Robinson Cano and the New York Yankees have continued discussions regarding a new contract for the soon-to-be free agent, according to some insight shared by Hal Steinbrenner to David Lennon of Newsday (h/t MLBTR). Much of the discussions between the team and Brodie Van Wagenen, Cano’s agent, were described as “procedural” at this point in the process.
A potential contract extension for Cano appears to be a top priority for the Yankees, particularly considering the market for the second baseman will likely be strong should he actually reach free agency this winter (he could be the most sought-after player available). The 30 year old is currently batting .301/.345/.552 in 174 PA on the year, numbers right in line with his career averages over the past eight seasons in New York. Heading into Spring Training there was some suggestion that a potential deal might need to exceed the $200 Million mark.
Cano, of course, has changed representation since – leaving Scott Boras for a new agency lead by Jay-Z, with Van Wagenen from CAA handling the baseball negotiations. With Boras it seems all but a certainty that Cano would test the open market, as that’s Boras’ tactic with nearly all of his clients. For the Yankees, an organization that typically prefers to avoid in-season contract negotiations, this was presenting a challenge that didn’t seem to be making any progress. Cano’s decision to change representation was in part to secure a career off the field in some capacity, thanks to Jay-Z’s influence and connections.
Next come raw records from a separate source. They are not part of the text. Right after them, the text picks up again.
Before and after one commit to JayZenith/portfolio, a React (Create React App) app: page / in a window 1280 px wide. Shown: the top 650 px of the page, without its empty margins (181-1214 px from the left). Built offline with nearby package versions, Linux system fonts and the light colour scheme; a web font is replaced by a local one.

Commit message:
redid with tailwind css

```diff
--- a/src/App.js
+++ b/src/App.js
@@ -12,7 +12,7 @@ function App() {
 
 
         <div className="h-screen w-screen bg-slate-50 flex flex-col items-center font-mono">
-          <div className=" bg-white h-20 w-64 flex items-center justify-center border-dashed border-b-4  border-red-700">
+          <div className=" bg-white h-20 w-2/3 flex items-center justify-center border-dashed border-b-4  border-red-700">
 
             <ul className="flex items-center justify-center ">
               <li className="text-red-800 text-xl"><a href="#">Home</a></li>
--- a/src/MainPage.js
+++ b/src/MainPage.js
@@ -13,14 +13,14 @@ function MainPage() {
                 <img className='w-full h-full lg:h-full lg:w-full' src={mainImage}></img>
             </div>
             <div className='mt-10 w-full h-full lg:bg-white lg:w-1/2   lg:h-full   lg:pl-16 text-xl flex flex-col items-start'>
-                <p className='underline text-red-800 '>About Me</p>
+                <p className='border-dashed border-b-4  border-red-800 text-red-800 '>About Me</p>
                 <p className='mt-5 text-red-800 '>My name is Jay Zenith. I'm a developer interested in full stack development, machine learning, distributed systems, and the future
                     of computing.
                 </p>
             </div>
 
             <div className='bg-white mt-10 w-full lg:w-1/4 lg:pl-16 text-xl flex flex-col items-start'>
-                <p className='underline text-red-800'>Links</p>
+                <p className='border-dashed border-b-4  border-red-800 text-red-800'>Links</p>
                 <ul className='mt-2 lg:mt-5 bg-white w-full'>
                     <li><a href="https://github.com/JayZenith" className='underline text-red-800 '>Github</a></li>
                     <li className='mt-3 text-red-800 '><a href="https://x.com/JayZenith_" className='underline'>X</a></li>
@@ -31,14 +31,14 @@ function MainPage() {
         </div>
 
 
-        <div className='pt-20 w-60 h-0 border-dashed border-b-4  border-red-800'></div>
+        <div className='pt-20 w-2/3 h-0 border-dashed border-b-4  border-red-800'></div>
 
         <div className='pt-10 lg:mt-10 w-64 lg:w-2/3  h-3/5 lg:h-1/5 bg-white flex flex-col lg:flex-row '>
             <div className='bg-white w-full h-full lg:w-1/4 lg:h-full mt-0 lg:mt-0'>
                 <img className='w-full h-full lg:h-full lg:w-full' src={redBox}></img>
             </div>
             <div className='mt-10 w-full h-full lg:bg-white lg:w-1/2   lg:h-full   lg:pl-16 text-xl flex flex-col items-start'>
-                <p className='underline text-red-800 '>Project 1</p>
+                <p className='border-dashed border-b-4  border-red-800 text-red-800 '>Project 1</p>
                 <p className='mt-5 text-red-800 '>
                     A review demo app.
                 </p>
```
He’s also made it clear that he’d like to remain a Yankee.
It’d seem that Steinbrenner would agree and is optimistic about the two sides reaching a deal, when asked by Lennon about the impact that the change in agencies has had on negotiations:
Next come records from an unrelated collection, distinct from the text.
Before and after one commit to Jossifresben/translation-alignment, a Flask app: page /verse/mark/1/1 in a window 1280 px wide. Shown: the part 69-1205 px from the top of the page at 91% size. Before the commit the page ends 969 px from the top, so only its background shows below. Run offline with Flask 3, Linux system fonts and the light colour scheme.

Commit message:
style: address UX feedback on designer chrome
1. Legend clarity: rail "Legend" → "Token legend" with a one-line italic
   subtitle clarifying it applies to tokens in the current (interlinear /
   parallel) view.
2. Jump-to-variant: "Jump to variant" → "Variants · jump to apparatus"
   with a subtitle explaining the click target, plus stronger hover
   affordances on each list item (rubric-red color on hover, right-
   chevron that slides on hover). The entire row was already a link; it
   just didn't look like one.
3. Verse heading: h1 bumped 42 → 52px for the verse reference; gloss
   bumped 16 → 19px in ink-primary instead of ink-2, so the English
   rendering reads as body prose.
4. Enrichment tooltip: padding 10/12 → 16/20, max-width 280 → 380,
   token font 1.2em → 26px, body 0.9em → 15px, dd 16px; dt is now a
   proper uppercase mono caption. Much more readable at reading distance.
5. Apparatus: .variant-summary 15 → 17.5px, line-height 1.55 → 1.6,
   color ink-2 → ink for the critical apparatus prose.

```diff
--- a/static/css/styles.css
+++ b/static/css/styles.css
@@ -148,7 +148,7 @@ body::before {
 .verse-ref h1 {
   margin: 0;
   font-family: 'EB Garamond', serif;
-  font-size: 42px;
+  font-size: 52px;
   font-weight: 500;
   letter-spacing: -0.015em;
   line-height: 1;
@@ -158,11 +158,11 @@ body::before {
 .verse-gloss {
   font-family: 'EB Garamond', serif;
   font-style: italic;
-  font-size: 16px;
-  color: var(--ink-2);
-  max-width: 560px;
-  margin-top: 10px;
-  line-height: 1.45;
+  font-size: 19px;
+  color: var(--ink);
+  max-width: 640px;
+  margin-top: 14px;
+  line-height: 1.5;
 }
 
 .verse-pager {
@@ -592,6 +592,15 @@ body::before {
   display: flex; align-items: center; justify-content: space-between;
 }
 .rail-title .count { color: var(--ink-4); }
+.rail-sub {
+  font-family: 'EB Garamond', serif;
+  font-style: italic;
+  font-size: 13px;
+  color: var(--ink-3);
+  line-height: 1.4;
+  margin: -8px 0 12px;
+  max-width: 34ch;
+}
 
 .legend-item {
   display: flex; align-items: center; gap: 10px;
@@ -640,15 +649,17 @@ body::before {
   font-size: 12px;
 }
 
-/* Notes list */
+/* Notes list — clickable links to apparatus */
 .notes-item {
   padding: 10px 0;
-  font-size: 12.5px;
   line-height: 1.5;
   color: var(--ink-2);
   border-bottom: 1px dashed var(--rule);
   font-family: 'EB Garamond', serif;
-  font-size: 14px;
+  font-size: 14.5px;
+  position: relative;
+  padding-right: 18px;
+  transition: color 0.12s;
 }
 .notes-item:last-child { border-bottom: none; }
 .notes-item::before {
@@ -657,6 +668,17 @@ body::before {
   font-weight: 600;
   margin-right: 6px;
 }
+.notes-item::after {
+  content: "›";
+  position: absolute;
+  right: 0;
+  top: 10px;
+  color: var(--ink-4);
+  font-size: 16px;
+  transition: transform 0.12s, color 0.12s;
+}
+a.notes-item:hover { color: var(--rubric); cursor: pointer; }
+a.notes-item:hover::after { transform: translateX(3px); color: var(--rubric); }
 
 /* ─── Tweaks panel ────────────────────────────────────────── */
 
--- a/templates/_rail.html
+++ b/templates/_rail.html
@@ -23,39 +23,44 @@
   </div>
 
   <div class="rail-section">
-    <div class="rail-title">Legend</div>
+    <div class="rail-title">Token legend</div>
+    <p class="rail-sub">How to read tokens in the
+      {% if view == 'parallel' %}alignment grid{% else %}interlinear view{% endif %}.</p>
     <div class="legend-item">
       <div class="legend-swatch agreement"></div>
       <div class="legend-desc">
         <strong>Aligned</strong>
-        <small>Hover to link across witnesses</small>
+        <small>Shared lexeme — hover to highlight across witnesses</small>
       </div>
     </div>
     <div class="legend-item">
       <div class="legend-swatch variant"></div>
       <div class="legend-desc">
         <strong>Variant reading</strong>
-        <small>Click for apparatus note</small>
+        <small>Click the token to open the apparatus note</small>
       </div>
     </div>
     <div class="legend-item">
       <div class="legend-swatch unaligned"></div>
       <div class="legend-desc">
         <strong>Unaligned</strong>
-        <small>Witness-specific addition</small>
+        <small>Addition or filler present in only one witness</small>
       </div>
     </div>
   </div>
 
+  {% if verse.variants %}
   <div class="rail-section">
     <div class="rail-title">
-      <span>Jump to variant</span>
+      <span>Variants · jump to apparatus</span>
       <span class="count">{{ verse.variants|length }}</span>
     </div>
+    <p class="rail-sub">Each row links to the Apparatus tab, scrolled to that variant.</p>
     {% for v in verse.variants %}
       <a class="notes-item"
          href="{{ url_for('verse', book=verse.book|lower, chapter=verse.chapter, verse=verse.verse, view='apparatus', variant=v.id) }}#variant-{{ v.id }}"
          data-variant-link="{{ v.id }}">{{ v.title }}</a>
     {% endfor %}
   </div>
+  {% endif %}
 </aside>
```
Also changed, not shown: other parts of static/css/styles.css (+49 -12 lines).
I don’t know. I still have faith that the player has a big say in it, and I know that Robby wants to be there, and Robby knows that we want him to be here. We want him to end his career here. I think to me, whether I’m right or not, that plays a big part into it regardless of who the agent is. But we’re going to continue to try and push ahead and get something done. We want him to be a Yankee.
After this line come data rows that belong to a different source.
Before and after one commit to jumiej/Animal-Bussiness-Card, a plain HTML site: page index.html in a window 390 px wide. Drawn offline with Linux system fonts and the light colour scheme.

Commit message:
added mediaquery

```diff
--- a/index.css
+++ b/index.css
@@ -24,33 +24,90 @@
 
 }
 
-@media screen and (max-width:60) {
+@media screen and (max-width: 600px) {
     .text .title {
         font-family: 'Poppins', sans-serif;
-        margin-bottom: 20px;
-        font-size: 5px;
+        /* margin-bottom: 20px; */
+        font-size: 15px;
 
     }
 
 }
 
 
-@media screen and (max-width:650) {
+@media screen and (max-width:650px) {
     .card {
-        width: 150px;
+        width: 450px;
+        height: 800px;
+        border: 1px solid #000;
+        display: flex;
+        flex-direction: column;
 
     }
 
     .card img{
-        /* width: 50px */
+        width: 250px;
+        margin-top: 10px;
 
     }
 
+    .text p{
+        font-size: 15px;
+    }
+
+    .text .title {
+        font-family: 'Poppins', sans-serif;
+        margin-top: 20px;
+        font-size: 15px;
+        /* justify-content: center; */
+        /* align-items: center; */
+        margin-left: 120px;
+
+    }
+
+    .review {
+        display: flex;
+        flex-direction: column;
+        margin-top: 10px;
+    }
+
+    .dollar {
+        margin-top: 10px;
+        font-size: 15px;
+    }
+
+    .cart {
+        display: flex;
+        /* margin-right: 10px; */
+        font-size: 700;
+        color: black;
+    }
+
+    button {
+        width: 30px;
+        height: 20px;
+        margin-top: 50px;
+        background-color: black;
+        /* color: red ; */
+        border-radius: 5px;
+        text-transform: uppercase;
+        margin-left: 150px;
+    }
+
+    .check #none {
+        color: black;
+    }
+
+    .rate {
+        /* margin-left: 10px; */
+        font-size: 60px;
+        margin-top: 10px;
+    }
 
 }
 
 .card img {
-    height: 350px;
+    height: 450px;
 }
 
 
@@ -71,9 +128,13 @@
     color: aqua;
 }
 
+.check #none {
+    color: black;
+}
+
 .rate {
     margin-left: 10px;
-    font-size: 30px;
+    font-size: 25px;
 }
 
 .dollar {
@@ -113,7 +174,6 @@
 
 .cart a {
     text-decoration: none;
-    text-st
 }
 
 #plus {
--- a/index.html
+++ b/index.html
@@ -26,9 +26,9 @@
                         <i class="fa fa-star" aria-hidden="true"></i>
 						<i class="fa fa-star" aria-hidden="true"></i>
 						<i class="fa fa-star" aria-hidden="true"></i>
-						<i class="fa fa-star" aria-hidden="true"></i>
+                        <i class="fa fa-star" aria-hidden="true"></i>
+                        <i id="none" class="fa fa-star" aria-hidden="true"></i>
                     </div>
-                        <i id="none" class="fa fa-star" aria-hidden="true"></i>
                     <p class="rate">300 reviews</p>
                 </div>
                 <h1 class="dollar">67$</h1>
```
All signs would seem to indicate that a deal will eventually be reached between the two sides, though it may not be finalized until the season concludes if the team sticks to their own policies. Possibly the biggest question that remains is how long the deal will be (7-8 years, according to most guesses) and what the total value will end up being (presumably upwards of $160 Million). Let’s not forget that Cano’s off-field opportunities will remain higher if he is to remain in the limelight of a city like New York, which could also be a factor in his decision.